Records to use:
-*-*-

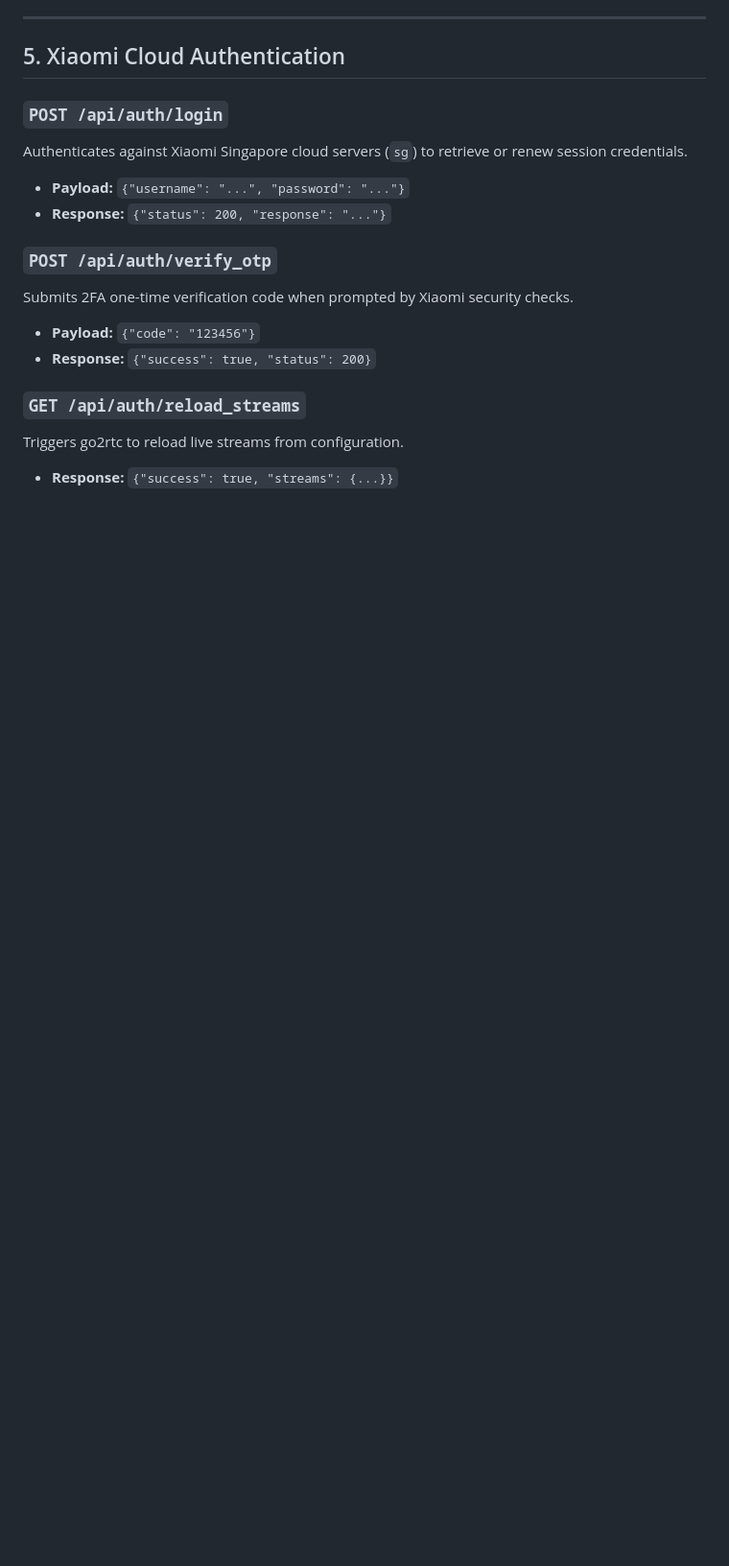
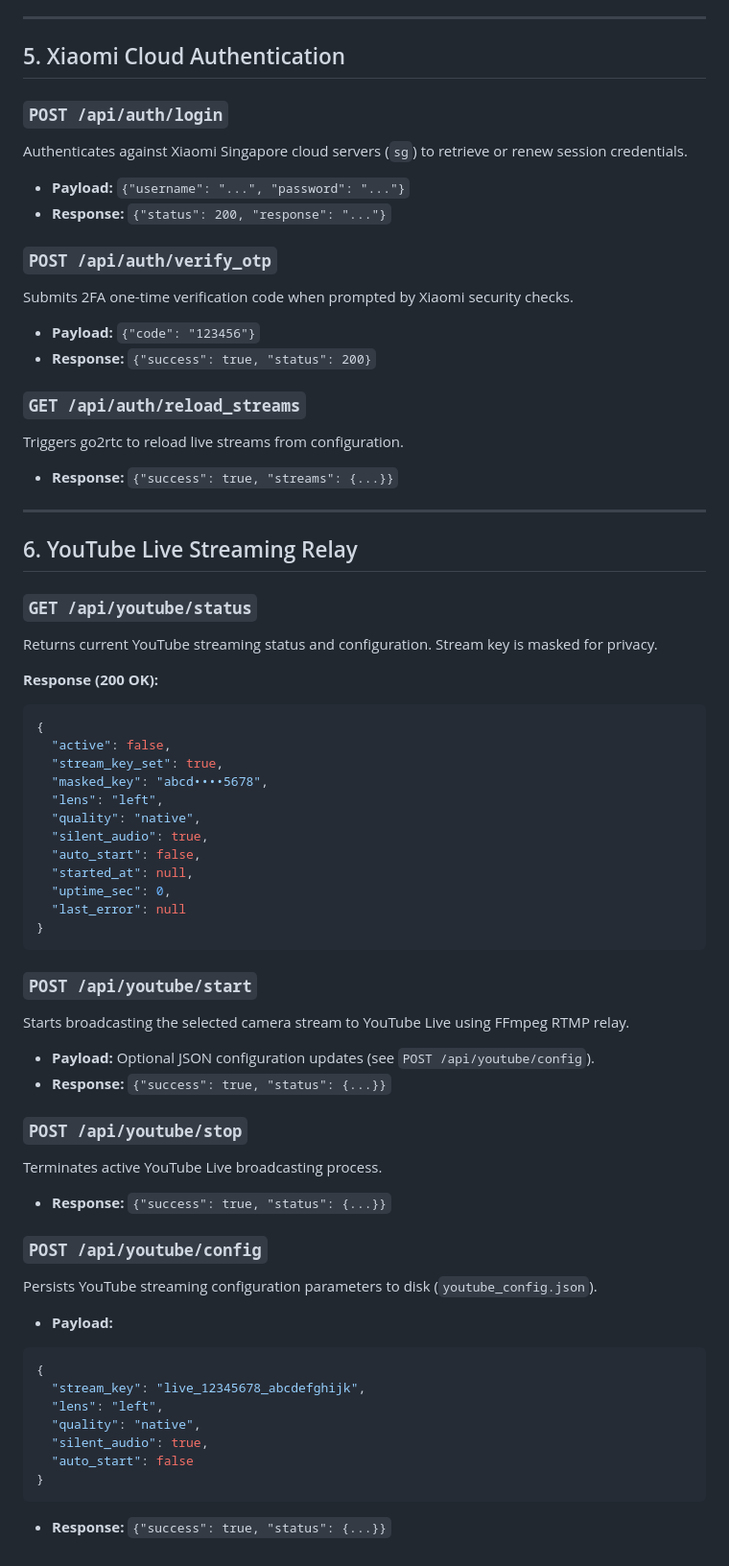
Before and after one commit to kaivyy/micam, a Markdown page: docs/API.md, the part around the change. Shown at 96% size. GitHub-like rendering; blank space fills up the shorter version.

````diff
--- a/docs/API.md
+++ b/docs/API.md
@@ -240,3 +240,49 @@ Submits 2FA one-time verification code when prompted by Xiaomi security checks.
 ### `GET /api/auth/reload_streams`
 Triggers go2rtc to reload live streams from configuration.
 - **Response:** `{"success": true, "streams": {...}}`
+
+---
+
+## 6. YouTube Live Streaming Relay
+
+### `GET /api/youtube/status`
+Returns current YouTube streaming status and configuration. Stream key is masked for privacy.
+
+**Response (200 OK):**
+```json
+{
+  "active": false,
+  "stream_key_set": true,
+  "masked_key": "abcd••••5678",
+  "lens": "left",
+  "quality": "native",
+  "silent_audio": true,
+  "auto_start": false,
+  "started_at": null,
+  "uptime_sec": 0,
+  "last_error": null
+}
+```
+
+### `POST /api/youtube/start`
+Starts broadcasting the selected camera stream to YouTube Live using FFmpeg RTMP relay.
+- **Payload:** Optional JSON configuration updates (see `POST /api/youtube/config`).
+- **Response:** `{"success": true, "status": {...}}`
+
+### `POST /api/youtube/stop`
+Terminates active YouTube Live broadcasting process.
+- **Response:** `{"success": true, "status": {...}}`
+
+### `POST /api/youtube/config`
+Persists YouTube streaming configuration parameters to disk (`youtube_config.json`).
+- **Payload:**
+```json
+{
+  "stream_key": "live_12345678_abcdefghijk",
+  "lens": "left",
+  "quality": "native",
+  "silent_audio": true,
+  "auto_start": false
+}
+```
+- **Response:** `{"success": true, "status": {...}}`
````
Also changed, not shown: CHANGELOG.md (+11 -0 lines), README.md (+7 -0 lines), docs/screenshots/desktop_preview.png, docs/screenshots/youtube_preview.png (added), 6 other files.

-*-*-

Exercise instructions: Bring together each line above where the string "configuration" turns up.

Solution for this problem:
 Triggers go2rtc to reload live streams from configuration.
+Returns current YouTube streaming status and configuration. Stream key is masked for privacy.
+- **Payload:** Optional JSON configuration updates (see `POST /api/youtube/config`).
+Persists YouTube streaming configuration parameters to disk (`youtube_config.json`).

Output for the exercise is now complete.